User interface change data
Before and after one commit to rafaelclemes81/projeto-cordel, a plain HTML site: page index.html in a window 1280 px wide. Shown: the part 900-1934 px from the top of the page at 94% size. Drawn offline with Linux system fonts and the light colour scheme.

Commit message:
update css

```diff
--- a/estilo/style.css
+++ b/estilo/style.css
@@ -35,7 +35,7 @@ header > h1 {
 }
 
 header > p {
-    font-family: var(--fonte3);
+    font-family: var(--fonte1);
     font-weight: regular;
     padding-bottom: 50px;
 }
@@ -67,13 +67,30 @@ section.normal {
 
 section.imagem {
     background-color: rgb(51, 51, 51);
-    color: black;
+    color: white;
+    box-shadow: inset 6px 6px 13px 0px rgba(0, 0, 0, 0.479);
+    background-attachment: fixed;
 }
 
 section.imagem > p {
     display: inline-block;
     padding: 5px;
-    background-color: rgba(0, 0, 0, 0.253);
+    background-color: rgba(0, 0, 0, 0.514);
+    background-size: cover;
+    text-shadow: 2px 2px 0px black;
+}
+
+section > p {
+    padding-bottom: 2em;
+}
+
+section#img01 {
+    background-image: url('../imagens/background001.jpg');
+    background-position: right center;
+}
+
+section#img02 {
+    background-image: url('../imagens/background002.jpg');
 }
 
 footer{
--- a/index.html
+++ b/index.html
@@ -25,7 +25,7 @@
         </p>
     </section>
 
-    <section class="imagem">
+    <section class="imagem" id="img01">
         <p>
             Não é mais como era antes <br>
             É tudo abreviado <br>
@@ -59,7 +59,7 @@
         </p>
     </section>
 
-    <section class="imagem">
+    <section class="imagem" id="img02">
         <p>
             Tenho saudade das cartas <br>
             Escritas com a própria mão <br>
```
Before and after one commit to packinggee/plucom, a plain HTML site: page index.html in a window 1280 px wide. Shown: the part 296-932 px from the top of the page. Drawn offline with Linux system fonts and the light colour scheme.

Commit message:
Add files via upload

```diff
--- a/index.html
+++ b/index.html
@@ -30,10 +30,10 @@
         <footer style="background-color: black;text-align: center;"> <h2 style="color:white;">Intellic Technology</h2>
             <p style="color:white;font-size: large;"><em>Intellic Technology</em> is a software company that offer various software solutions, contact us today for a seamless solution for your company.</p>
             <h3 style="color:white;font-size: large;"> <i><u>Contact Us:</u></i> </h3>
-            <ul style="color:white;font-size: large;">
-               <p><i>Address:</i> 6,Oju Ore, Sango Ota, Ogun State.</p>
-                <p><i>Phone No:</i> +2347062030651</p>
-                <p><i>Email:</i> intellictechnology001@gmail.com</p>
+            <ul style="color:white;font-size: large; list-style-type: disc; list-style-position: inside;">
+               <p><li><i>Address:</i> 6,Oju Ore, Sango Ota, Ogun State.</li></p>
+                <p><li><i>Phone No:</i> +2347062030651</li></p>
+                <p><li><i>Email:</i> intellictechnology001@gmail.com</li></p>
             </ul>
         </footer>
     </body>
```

What is needed —
With "color" as the search string, filter the records and return each line that has it.

The completed task —
     background-color: rgb(51, 51, 51);
-    color: black;
+    color: white;
-    background-color: rgba(0, 0, 0, 0.253);
+    background-color: rgba(0, 0, 0, 0.514);
         <footer style="background-color: black;text-align: center;"> <h2 style="color:white;">Intellic Technology</h2>
             <p style="color:white;font-size: large;"><em>Intellic Technology</em> is a software company that offer various software solutions, contact us today for a seamless solution for your company.</p>
             <h3 style="color:white;font-size: large;"> <i><u>Contact Us:</u></i> </h3>
-            <ul style="color:white;font-size: large;">
+            <ul style="color:white;font-size: large; list-style-type: disc; list-style-position: inside;">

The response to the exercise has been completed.